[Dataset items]
++++++++++

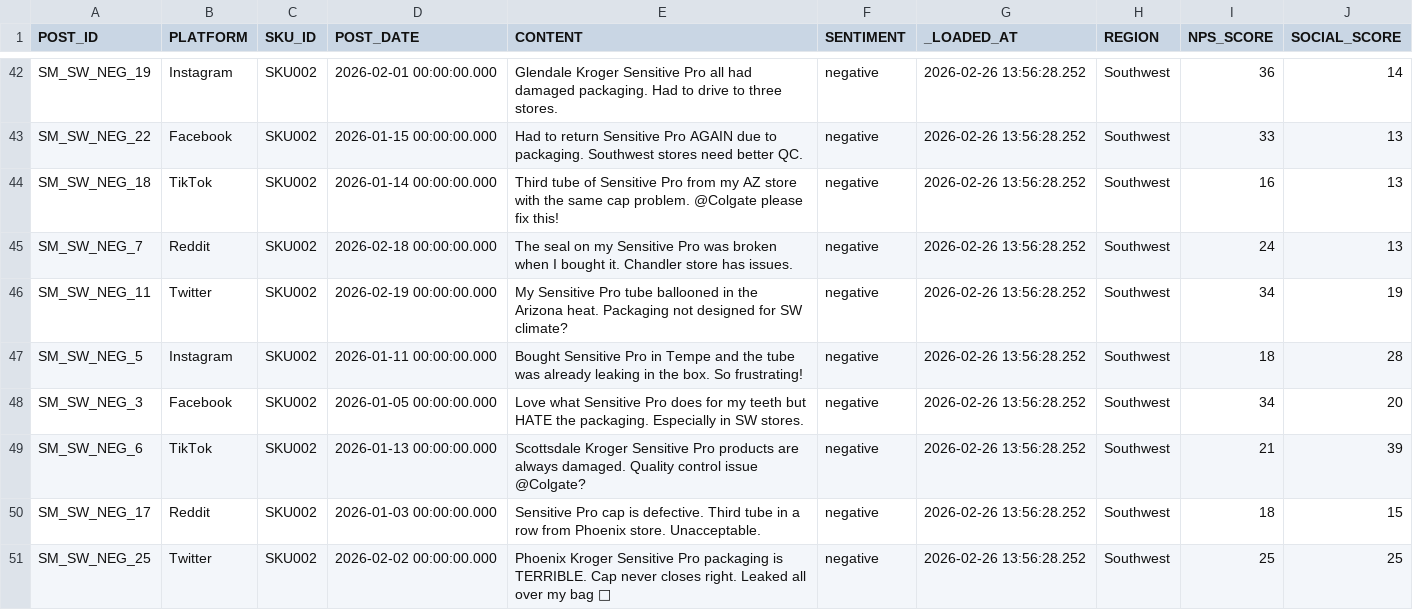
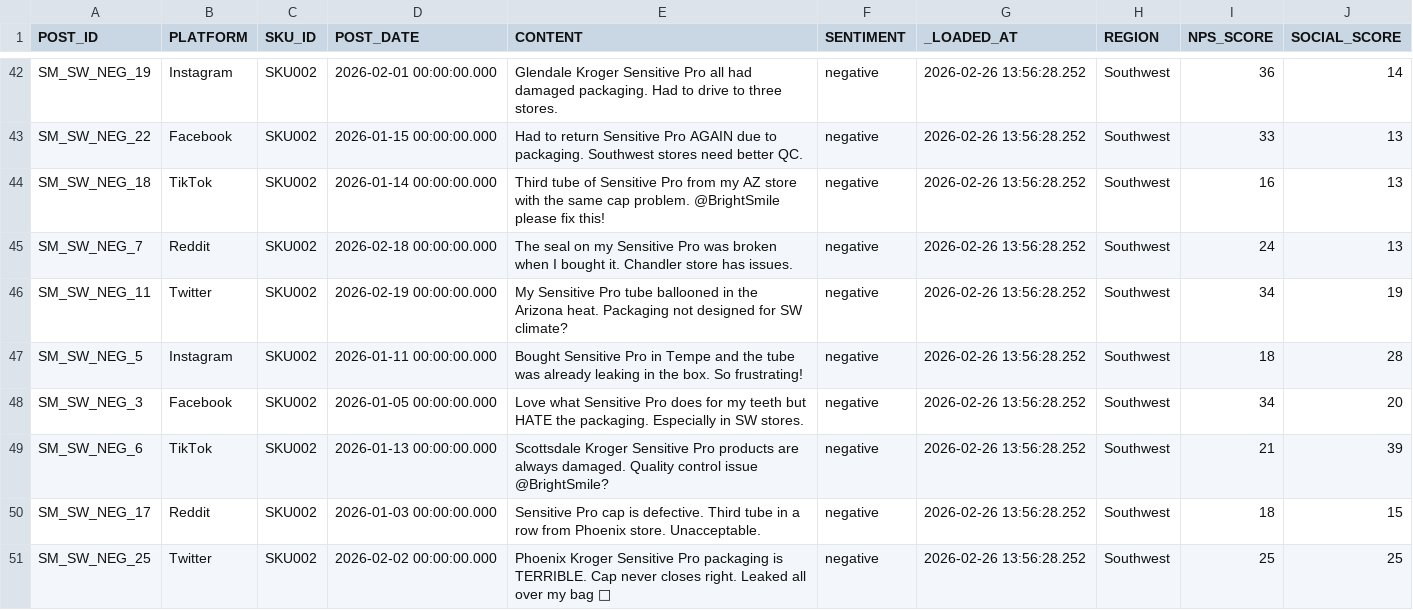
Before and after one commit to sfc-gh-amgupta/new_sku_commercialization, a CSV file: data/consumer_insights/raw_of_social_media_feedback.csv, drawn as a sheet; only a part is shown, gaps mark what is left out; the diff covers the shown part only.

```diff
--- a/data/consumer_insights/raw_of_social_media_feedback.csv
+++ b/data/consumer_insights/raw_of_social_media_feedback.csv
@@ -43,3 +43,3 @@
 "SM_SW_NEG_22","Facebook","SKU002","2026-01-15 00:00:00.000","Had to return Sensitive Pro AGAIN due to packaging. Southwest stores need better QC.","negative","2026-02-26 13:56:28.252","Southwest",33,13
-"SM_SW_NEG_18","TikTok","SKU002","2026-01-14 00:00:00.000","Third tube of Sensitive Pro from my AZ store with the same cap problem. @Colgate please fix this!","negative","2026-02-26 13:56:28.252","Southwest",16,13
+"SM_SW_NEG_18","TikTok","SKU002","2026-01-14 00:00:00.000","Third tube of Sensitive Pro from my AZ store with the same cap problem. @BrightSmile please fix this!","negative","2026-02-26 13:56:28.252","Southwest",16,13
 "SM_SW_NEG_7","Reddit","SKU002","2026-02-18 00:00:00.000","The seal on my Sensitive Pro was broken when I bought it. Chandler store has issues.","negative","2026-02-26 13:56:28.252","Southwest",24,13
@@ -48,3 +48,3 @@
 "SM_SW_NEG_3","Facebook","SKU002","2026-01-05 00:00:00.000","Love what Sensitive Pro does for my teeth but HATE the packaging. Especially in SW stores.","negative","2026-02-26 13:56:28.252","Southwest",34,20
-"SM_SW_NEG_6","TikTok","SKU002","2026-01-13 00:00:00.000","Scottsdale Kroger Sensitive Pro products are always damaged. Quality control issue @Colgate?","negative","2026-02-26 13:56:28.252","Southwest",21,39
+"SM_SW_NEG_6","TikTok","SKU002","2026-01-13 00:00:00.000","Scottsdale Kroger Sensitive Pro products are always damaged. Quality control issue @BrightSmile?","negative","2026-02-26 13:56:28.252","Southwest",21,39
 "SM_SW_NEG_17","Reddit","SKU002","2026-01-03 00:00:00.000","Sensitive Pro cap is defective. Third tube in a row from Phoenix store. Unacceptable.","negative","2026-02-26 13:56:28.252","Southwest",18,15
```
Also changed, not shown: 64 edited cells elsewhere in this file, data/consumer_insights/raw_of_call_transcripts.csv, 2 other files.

++++++++++

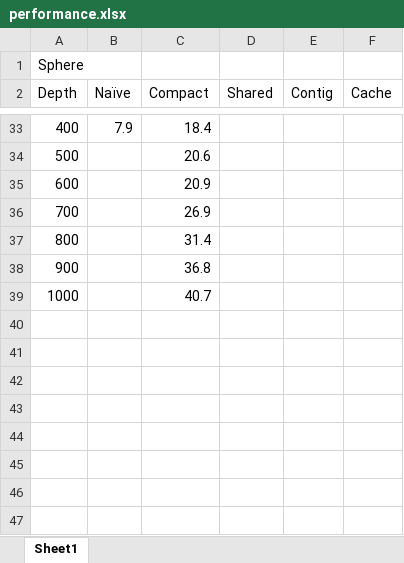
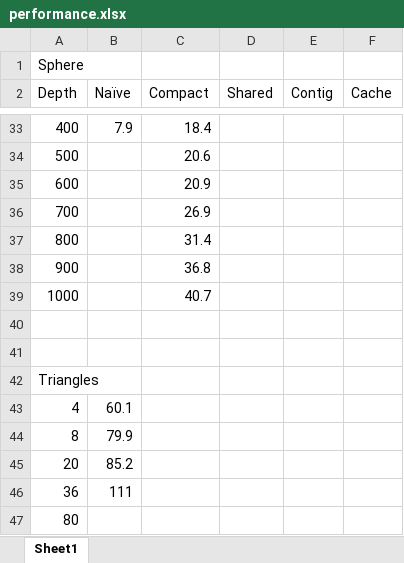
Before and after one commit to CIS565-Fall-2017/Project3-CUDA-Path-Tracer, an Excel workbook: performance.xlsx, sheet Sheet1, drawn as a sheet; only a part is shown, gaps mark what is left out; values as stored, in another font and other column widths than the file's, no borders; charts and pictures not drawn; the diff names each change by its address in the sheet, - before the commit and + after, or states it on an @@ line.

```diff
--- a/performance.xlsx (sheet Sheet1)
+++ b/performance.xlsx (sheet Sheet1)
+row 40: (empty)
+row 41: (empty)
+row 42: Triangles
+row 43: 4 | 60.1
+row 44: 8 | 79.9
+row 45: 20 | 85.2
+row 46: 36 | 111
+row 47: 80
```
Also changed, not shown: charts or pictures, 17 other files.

++++++++++

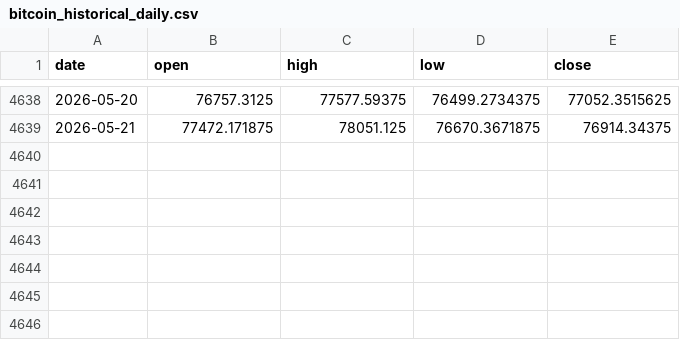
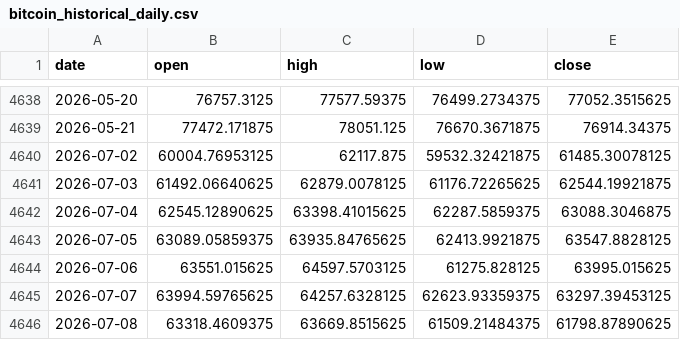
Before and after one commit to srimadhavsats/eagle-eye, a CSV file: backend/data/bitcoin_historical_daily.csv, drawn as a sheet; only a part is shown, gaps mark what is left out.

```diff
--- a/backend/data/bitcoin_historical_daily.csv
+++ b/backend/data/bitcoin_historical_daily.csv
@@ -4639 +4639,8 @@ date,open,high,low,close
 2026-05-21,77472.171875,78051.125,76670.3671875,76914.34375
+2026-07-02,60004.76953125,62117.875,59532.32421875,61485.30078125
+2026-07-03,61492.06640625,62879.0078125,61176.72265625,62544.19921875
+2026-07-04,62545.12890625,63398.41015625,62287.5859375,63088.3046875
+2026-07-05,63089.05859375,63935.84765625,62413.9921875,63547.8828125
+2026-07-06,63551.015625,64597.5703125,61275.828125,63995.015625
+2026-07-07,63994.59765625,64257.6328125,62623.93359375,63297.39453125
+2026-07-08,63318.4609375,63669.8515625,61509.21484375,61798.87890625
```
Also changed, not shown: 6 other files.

++++++++++

> Work required: Your answer must be a single number, the count of lines in the data that hold the string "shown".

> Task solution: 6